Exercise prompt
Nothing in the records may be dropped. Retype them all exactly.

[Data excerpts]
Start of Block

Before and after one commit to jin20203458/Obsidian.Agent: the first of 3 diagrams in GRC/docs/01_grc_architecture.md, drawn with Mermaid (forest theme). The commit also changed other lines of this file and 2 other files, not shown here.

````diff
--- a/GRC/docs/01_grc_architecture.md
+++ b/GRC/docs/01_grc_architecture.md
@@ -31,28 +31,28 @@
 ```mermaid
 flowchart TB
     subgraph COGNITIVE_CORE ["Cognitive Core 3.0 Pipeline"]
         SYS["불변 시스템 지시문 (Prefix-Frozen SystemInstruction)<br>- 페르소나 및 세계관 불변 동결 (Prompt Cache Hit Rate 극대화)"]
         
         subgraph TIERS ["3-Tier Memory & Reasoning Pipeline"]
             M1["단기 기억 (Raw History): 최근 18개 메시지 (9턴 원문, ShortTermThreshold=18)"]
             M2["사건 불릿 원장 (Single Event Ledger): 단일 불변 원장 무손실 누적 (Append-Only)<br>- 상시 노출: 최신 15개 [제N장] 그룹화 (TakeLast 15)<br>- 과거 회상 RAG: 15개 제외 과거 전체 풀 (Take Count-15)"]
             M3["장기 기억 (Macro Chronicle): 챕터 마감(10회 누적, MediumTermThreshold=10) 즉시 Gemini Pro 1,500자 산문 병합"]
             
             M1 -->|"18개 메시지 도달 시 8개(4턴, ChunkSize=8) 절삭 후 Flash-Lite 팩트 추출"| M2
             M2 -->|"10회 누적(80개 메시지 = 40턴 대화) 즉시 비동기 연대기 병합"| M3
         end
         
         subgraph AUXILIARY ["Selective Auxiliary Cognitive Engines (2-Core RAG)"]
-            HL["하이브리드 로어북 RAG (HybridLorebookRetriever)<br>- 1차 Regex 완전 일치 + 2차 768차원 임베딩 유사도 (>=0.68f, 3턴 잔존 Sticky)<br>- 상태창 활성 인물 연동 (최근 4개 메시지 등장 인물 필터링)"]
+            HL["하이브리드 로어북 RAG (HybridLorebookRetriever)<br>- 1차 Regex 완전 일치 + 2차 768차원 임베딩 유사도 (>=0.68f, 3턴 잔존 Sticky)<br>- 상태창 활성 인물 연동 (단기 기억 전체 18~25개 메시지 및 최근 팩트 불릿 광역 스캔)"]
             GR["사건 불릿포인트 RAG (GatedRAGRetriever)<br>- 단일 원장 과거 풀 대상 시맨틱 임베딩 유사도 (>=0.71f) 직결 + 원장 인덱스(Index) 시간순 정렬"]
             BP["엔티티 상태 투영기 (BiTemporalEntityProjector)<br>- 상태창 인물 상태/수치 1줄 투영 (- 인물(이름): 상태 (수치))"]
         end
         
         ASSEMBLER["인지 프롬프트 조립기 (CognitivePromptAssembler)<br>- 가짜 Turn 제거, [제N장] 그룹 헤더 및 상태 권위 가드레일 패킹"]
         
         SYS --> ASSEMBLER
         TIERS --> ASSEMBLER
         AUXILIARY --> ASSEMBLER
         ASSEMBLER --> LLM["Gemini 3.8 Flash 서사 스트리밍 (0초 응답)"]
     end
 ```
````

End of Block

Response area
Before and after one commit to jin20203458/Obsidian.Agent: the first of 3 diagrams in GRC/docs/01_grc_architecture.md, drawn with Mermaid (forest theme). The commit also changed other lines of this file and 2 other files, not shown here.

````diff
--- a/GRC/docs/01_grc_architecture.md
+++ b/GRC/docs/01_grc_architecture.md
@@ -31,28 +31,28 @@
 ```mermaid
 flowchart TB
     subgraph COGNITIVE_CORE ["Cognitive Core 3.0 Pipeline"]
         SYS["불변 시스템 지시문 (Prefix-Frozen SystemInstruction)<br>- 페르소나 및 세계관 불변 동결 (Prompt Cache Hit Rate 극대화)"]
         
         subgraph TIERS ["3-Tier Memory & Reasoning Pipeline"]
             M1["단기 기억 (Raw History): 최근 18개 메시지 (9턴 원문, ShortTermThreshold=18)"]
             M2["사건 불릿 원장 (Single Event Ledger): 단일 불변 원장 무손실 누적 (Append-Only)<br>- 상시 노출: 최신 15개 [제N장] 그룹화 (TakeLast 15)<br>- 과거 회상 RAG: 15개 제외 과거 전체 풀 (Take Count-15)"]
             M3["장기 기억 (Macro Chronicle): 챕터 마감(10회 누적, MediumTermThreshold=10) 즉시 Gemini Pro 1,500자 산문 병합"]
             
             M1 -->|"18개 메시지 도달 시 8개(4턴, ChunkSize=8) 절삭 후 Flash-Lite 팩트 추출"| M2
             M2 -->|"10회 누적(80개 메시지 = 40턴 대화) 즉시 비동기 연대기 병합"| M3
         end
         
         subgraph AUXILIARY ["Selective Auxiliary Cognitive Engines (2-Core RAG)"]
-            HL["하이브리드 로어북 RAG (HybridLorebookRetriever)<br>- 1차 Regex 완전 일치 + 2차 768차원 임베딩 유사도 (>=0.68f, 3턴 잔존 Sticky)<br>- 상태창 활성 인물 연동 (최근 4개 메시지 등장 인물 필터링)"]
+            HL["하이브리드 로어북 RAG (HybridLorebookRetriever)<br>- 1차 Regex 완전 일치 + 2차 768차원 임베딩 유사도 (>=0.68f, 3턴 잔존 Sticky)<br>- 상태창 활성 인물 연동 (단기 기억 전체 18~25개 메시지 및 최근 팩트 불릿 광역 스캔)"]
             GR["사건 불릿포인트 RAG (GatedRAGRetriever)<br>- 단일 원장 과거 풀 대상 시맨틱 임베딩 유사도 (>=0.71f) 직결 + 원장 인덱스(Index) 시간순 정렬"]
             BP["엔티티 상태 투영기 (BiTemporalEntityProjector)<br>- 상태창 인물 상태/수치 1줄 투영 (- 인물(이름): 상태 (수치))"]
         end
         
         ASSEMBLER["인지 프롬프트 조립기 (CognitivePromptAssembler)<br>- 가짜 Turn 제거, [제N장] 그룹 헤더 및 상태 권위 가드레일 패킹"]
         
         SYS --> ASSEMBLER
         TIERS --> ASSEMBLER
         AUXILIARY --> ASSEMBLER
         ASSEMBLER --> LLM["Gemini 3.8 Flash 서사 스트리밍 (0초 응답)"]
     end
 ```
````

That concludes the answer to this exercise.